TQM activity: Focus on the development of an accurate mission profile, and translate these operational parameters into measurable design requirements
Design process: Establish management policy which stresses design process and adequate time for requirements flowdown, etc. over program and delivery schedule
Design process: Ensure trade studies are an iterative part of the design process
Obtaining-retaining staff: Establish personnel management policy that matches employee skills with the job
Monitoring progress: Conduct monthly technical progress reviews; use onsite reps to review test procedures and witness tests
Managing risk: Provide formal reports to all levels of management on technical status, problems, corrective actions, and impact (See Conduct Risk Assessments)
TQM During Concept Exploration
The TQM effort begun in the conceptual phase of the acquisition cycle is vitally concerned with establishing a rapport between the developer and the buyer or customer and a recognition of the latter's stated performance requirement, mission profiles, system characteristics, and environmental factors. Those statements are translated into measurable design, manufacturing, and support parameters that are verified during demonstration and validation. Early TQM activity is outlined in the activities: Develop Mission Profile and Prepare the "A" Spec. Trade studies are used to identify potential characteristics which would accelerate design maturity while making the design more compatible with and less sensitive to variations in manufacturing and operational conditions.
Monitoring Technical Progress
In many cases technical data, in the form of progress or test reports, are used to monitor technical progress. Since these reports normally follow the work performed by 30 to 90 days, any assessment or control of technical progress is lost. To provide real time monitoring and reduce data requirements, technical progress should be monitored through the use of onsite technical representatives or the performance of monthly progress reviews. To ensure that adequate substantiating data is available for monthly progress reviews, it maybe necessary to include contract requirements for certain technical data. However, cost savings may be realized by allowing the contractor to retain the data for the onsite reviews, rather than require delivery of the data to the government.
Technical Data Requirements and Considerations
Adequate technical data in the form of engineering drawings, specifications,and standards often are required for competitive reprocurement or the procurement of spare and repair parts. To ensure the adequacy of the data, an independent review activity should be used to verify the suitability and completeness of the data for its intended use. Contractor claims of proprietary data should be thoroughly investigated.

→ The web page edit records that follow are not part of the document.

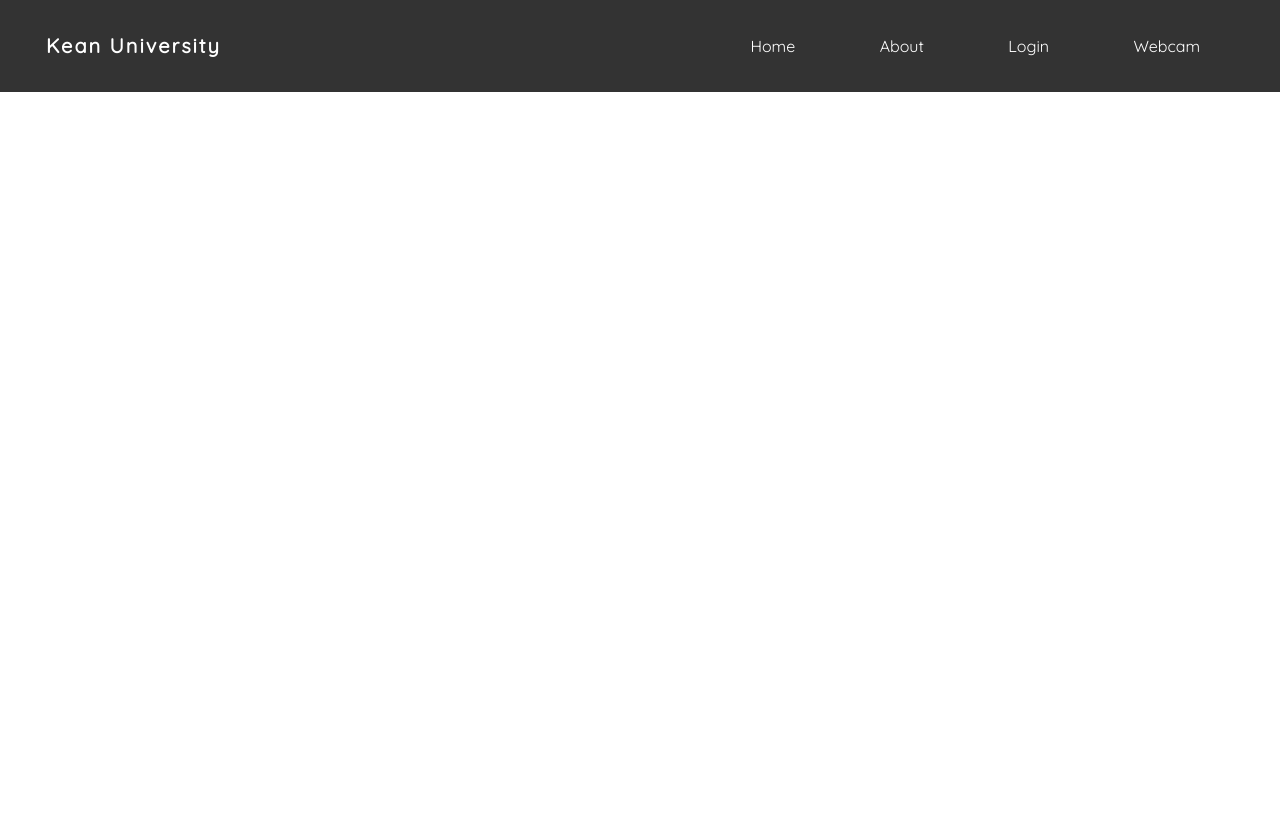
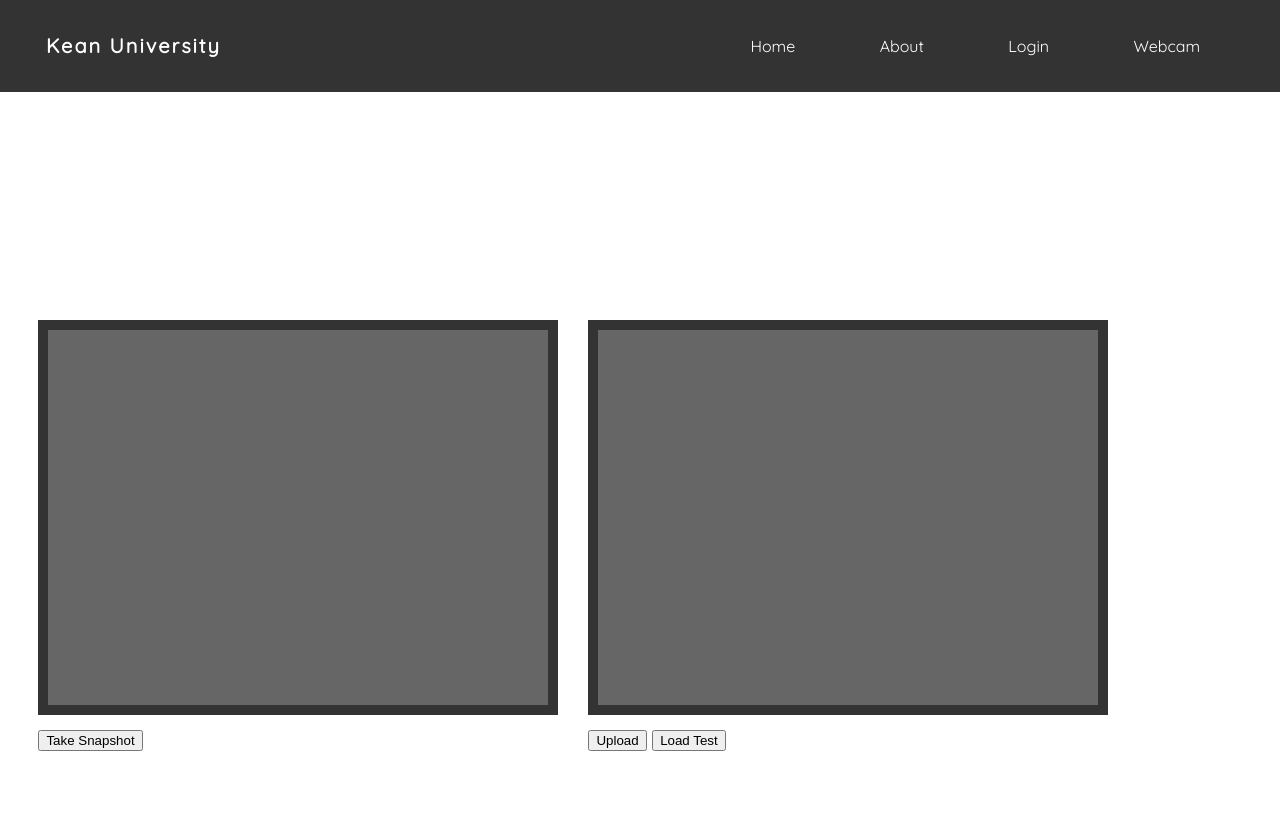
Before and after one commit to ktapia576/SpF-Project-2018, a PHP site: page /webcam.php in a window 1280 px wide. Before the commit the page ends 92 px from the top, so only its background shows below. Run offline with PHP 8.4, Linux system fonts and the light colour scheme.

Commit message:
Update webcam.php

```diff
--- a/webcam.php
+++ b/webcam.php
@@ -6,7 +6,7 @@
 
   <title>Webcam</title>
 
-  <link href='styles/style.css' rel='stylesheet' type='text/css'>
+  <link href='styles/webcamStyle.css' rel='stylesheet' type='text/css'>
   <link href="https://fonts.googleapis.com/css?family=Quicksand" rel="stylesheet">
 
   <!-- Load an icon library to show a hamburger menu (bars) on small screens -->
@@ -21,11 +21,22 @@
   <script src="scripts/webcam.js"></script>
 </head>
 
-<body>
+<body onload="start();">
   <div class="wrapper">
     <?php include('includes/header.html'); ?>
-    <div class="content" onload="start();">
-      <video autoplay="true" id="videoElement"></video>
+    <div class="content">
+
+      <div id="videoStream">
+        <video autoplay="true" id="videoElement"></video>
+        </br><button onclick="snapshot();" id="snapshot">Take Snapshot</button>
+      </div>
+
+      <div id="snapshotCanvas">
+        <canvas id="canvasElement" width="500" height="375"></canvas>
+        </br><button onclick="upload();" id="upload"> Upload </button>
+        <button onclick="load();" id="loadTest"> Load Test</button>
+      </div>
+
     </div>
   </div>
 </body>
```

If the contractor's claims are verified and the data is required for competitive reprocurement, the procurement of the proprietary data should be considered.
Does the contractor's corporate design policy include trade studies?
Are training programs in effect which satisfy employer and employee current and future needs?
Are tours stable for key personnel, avoiding transfer of critical personnel at principal project milestones?
Are monthly technical progress reviews planned?
Will onsite technical representatives be used to review test procedures and witness tests?
Has an independent review been made to ensure only the procurement of minimum technical data?
Will drawings planned for second source procurement be reviewed by an independent activity to determine their completeness and accuracy?
Are periodic formal reports provided to all levels of management on the technical status, problems, corrective actions, and subsequent project impact?
Have technical risk indicators been generated for design, test,
manufacturing,cost, and management?